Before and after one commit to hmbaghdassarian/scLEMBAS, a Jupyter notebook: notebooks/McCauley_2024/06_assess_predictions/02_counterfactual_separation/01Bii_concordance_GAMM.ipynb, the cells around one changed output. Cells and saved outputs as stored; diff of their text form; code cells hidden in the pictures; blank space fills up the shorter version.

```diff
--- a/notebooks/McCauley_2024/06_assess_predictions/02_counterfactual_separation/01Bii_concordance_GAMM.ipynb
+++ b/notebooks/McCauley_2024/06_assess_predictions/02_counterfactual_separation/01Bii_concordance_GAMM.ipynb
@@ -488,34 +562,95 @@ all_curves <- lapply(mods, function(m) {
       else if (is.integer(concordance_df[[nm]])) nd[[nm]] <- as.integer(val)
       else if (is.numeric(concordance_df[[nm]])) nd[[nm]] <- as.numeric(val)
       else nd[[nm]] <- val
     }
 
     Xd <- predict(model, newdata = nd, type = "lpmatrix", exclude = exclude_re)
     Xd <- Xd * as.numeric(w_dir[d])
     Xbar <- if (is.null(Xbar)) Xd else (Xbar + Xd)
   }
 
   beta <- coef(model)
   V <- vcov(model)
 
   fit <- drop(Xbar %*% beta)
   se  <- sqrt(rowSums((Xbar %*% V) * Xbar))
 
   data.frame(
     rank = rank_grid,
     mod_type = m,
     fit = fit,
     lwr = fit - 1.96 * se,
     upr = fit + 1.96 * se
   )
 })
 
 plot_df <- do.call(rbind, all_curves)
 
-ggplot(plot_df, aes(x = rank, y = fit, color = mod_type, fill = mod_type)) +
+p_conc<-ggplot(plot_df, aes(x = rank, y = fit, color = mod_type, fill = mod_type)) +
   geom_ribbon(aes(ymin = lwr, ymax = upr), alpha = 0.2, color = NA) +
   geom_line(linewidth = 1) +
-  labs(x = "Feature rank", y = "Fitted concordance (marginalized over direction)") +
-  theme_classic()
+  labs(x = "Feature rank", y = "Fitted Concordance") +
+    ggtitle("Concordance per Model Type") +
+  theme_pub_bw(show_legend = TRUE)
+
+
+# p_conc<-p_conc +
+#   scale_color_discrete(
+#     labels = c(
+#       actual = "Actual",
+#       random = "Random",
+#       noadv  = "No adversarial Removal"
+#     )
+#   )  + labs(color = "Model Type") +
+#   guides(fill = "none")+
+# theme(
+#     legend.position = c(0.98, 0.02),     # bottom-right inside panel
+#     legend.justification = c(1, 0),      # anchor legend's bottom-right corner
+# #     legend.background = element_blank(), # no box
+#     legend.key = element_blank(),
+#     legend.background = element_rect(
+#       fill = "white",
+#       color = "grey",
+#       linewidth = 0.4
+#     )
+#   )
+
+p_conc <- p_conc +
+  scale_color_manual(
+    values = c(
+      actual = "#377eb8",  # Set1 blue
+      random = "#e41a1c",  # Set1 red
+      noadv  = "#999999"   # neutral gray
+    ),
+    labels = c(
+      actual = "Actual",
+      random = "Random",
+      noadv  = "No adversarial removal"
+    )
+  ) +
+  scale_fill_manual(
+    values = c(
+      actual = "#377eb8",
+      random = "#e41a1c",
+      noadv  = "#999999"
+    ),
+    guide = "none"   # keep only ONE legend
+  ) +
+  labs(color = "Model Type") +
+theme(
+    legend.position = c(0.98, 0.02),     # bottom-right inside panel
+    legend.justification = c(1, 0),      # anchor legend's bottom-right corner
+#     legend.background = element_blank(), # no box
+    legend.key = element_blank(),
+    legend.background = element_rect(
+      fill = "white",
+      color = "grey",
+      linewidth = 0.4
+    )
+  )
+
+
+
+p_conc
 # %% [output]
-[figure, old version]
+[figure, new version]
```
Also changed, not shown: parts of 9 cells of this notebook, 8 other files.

▬▬▬▬▬▬▬▬▬▬

Your task
Read through the entries and copy each line in which "else" appears.

Exercise output
       else if (is.integer(concordance_df[[nm]])) nd[[nm]] <- as.integer(val)
       else if (is.numeric(concordance_df[[nm]])) nd[[nm]] <- as.numeric(val)
       else nd[[nm]] <- val
     Xbar <- if (is.null(Xbar)) Xd else (Xbar + Xd)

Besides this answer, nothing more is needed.